Tim Boxer At YU Convocation

As President Richard Joel bestowed honorary degrees at Yeshiva University’s 88th convocation last week at the Waldorf-Astoria, not a word was uttered about allegations of sexual abuse by two rabbis in the 1970s and ‘80s at its boys high school. That was the era of Rabbi Norman Lamm, the university’s third president.

In 2003 Joel succeeded Lamm who then became chancellor. Lamm, 84, was conspicuously absent from this convocation even though he participated every year.

It took Jack Lew, an Orthodox Jew who is President Barak Obama’s chief of staff, to break the silence. As he stepped up to be robed and receive his honorary doctor of laws diploma, Lew startled many of the 660 guests when he referred to the alleged abusive behavior as “despicable.”

“Across the country in recent years,” Lew said, “we’ve seen too much evidence of inappropriate behavior at too many institutions responsible for nurturing our children. We can and must take a stand against it, promote awareness, set up preventive measures and openly address concerns as they arise.”

Stanley Raskas, Moise Y. Safra and Dianne Wassner received honorary degrees of doctor of humane letters.
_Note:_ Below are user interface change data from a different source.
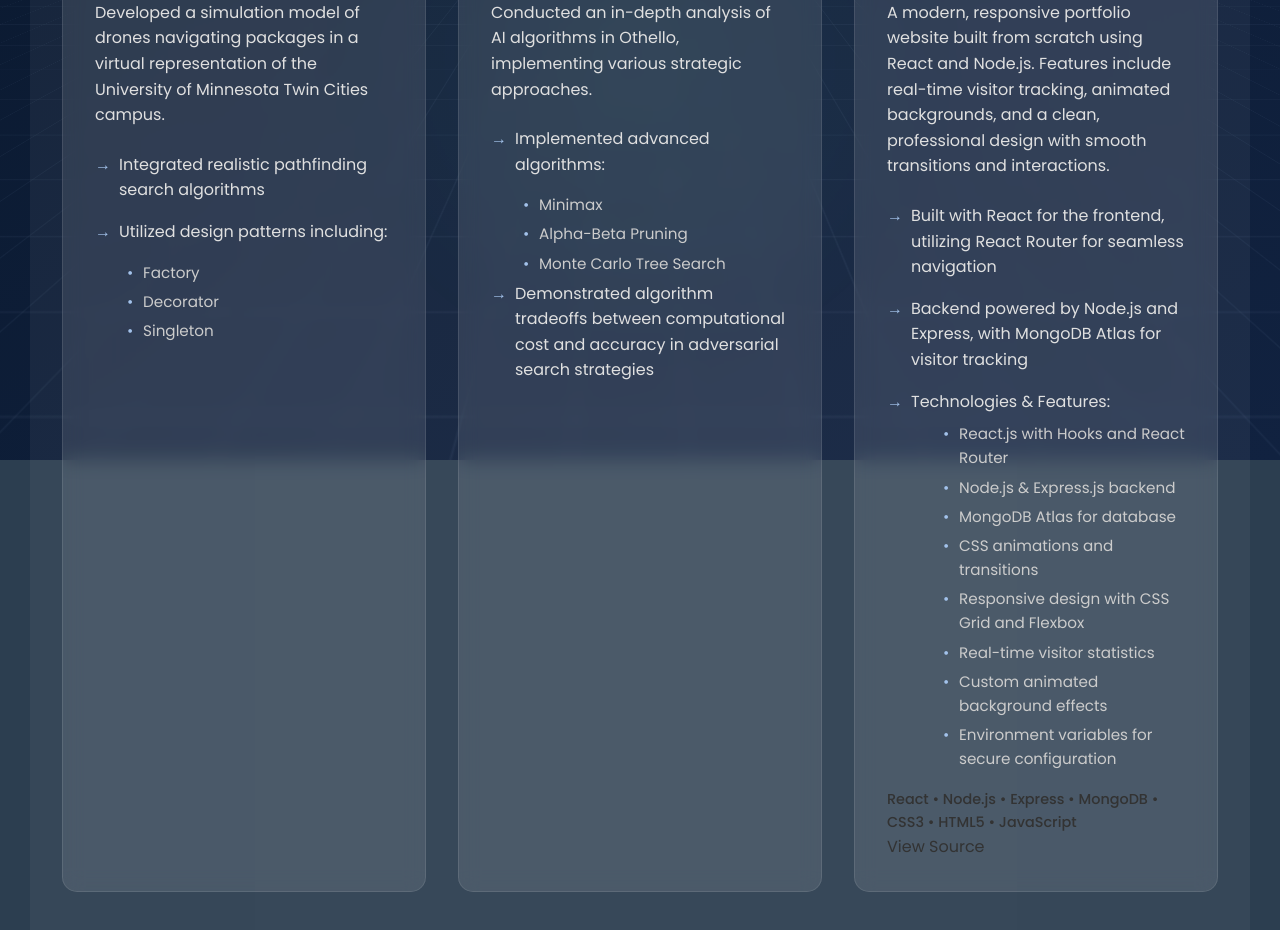
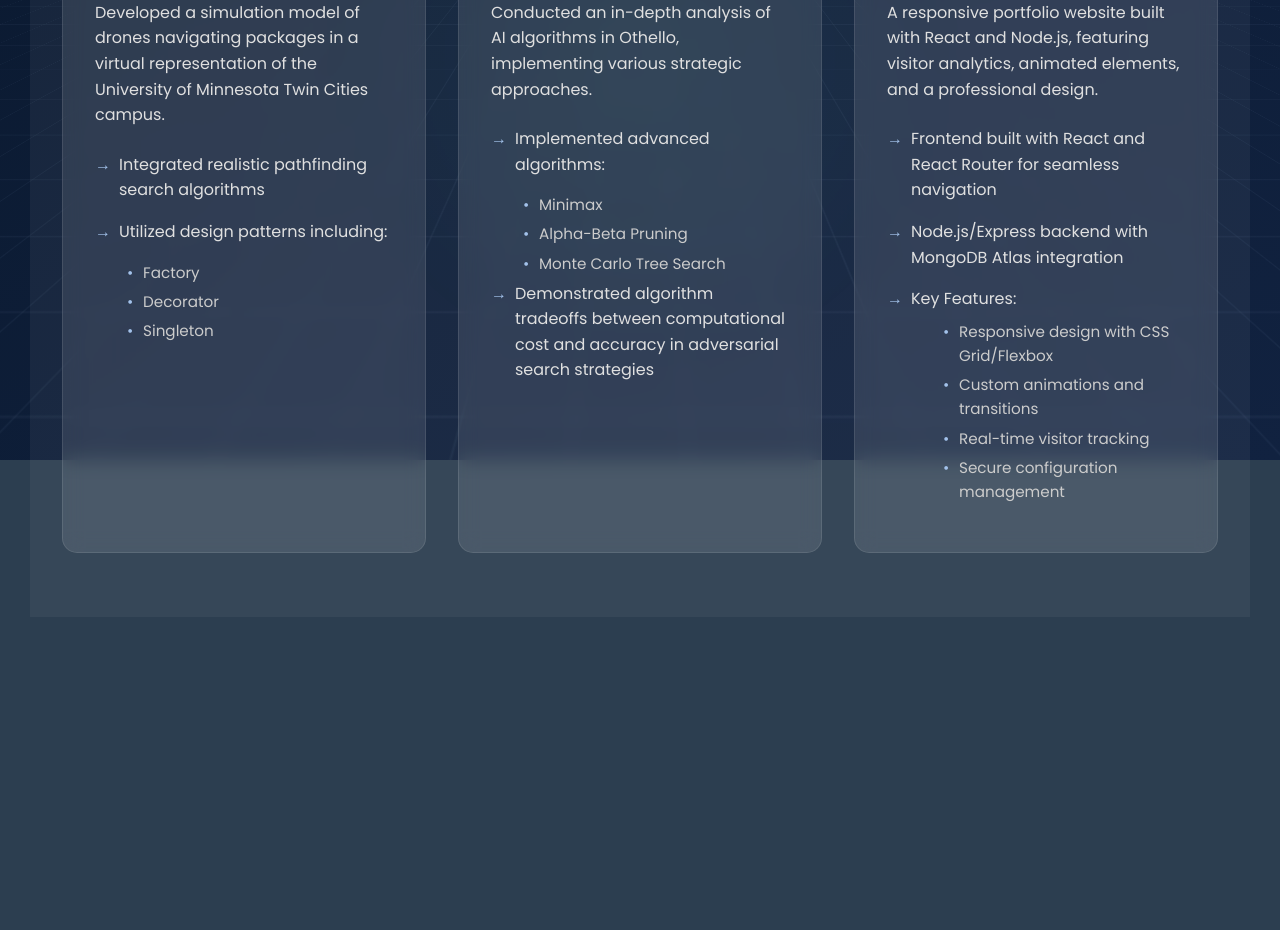
Before and after one commit to AJ-King-5153/portfolio, a React (Create React App) app: page /projects in a window 1280 px wide. Shown: the part 340-1270 px from the top of the page. After the commit the page ends 987 px from the top, so only its background shows below. Built offline with nearby package versions, Linux system fonts and the light colour scheme.

Commit message:
new changes

```diff
--- a/src/App.css
+++ b/src/App.css
@@ -119,9 +119,10 @@ footer {
   display: flex;
   justify-content: center;
   align-items: center;
-  height: 100vh; /* Take full height of viewport */
+  min-height: 100vh;
   text-align: center;
   position: relative;
+  padding-top: 80px;
 }
 
 /* Profile Image */
@@ -130,10 +131,17 @@ footer {
   width: 350px;
   height: 350px;
   object-fit: cover;
-  margin-top: -400px;
+  margin-bottom: 2rem;
   z-index: 1;
   border: 5px solid #a3c2eb;
   box-shadow: 0 0 10px rgba(0, 0, 0, 0.5);
+}
+
+.profile-section {
+  display: flex;
+  flex-direction: column;
+  align-items: center;
+  gap: 1rem; /* Add consistent spacing between elements */
 }
 
 /* Profile section text colors */
--- a/src/components/AboutMe.js
+++ b/src/components/AboutMe.js
@@ -100,6 +100,16 @@ function AboutMe() {
                                 <li>NumPy</li>
                             </ul>
                         </div>
+                        <div className="skill-category">
+                            <h3>🤖 AI Tools</h3>
+                            <ul>
+                                <li>Anthropic Claude</li>
+                                <li>v0.dev</li>
+                                <li>Cursor.sh</li>
+                                <li>GitHub Copilot</li>
+                                <li>ChatGPT</li>
+                            </ul>
+                        </div>
                     </div>
                 </div>
 
--- a/src/components/Projects.js
+++ b/src/components/Projects.js
@@ -52,33 +52,22 @@ const Projects = () => {
           <h3>Personal Portfolio Website</h3>
           <div className="project-content">
             <p>
-              A modern, responsive portfolio website built from scratch using React and Node.js.
-              Features include real-time visitor tracking, animated backgrounds, and a clean,
-              professional design with smooth transitions and interactions.
+              A responsive portfolio website built with React and Node.js, featuring
+              visitor analytics, animated elements, and a professional design.
             </p>
 
             <ul className="project-highlights">
-              <li>Built with React for the frontend, utilizing React Router for seamless navigation</li>
-              <li>Backend powered by Node.js and Express, with MongoDB Atlas for visitor tracking</li>
-              <li>Technologies & Features:
+              <li>Frontend built with React and React Router for seamless navigation</li>
+              <li>Node.js/Express backend with MongoDB Atlas integration</li>
+              <li>Key Features:
                 <ul className="design-patterns">
-                  <li>React.js with Hooks and React Router</li>
-                  <li>Node.js & Express.js backend</li>
-                  <li>MongoDB Atlas for database</li>
-                  <li>CSS animations and transitions</li>
-                  <li>Responsive design with CSS Grid and Flexbox</li>
-                  <li>Real-time visitor statistics</li>
-                  <li>Custom animated background effects</li>
-                  <li>Environment variables for secure configuration</li>
+                  <li>Responsive design with CSS Grid/Flexbox</li>
+                  <li>Custom animations and transitions</li>
+                  <li>Real-time visitor tracking</li>
+                  <li>Secure configuration management</li>
                 </ul>
               </li>
             </ul>
-          </div>
-          <div className="project-tech">
-            React • Node.js • Express • MongoDB • CSS3 • HTML5 • JavaScript
-          </div>
-          <div className="project-links">
-            <a href="https://github.com/YourUsername/portfolio" target="_blank" rel="noopener noreferrer">View Source</a>
           </div>
         </div>
       </div>
```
Stanley Raskas, chairman of Yeshiva College board of overseers, was a member of the fourth generation of a family that operated Raskas Holdings, the nation’s largest manufacturer of private-label cream cheese. Founded in 1888 in St. Louis, the family enterprise was sold in 2002 to Schreiber Foods for close to $100 million.

Stanley, 68, can claim his grandfather was born in America, his father born in Europe, and Stanley born in America.

It turns out that Stanley’s grandfather, Louis Raskas, left St. Louis after his bar mitzvah to continue his studies at the Slobodka Yeshiva in Kovno, Lithuania. That’s where Stanley’s father was born. His father returned to St. Louis, where Stanley was born.

Moise Safra was born 77 years ago in Beirut into a Jewish banking family from Aleppo, Syria. Arab riots following the creation of Israel drove the family to Brazil where they established their banking empire. Today Moise oversees M. Safra & Co. in Sao Paulo and New York.

Diane Wassner was born in Lvov, Poland. When her family was arrested in the Shoah, she sneaked morsels of food to her father and uncle. She was the only one of her family to survive the Holocaust. Joel commended Wassner, the national vice president of Yeshiva University Women’s Organization, for her extravagant support of scholarships.

The YU Hanukkah dinner, following the convocation, raised $3.8 million.

About the Author
Tim Boxer is a former New York Post columnist, and is longtime columnist for the New York Jewish Week. He is also editor of 15MinutesMagazine.com, is the author of Jewish Celebrity Hall of Fame, interviews of Hollywood stars about their Jewish roots.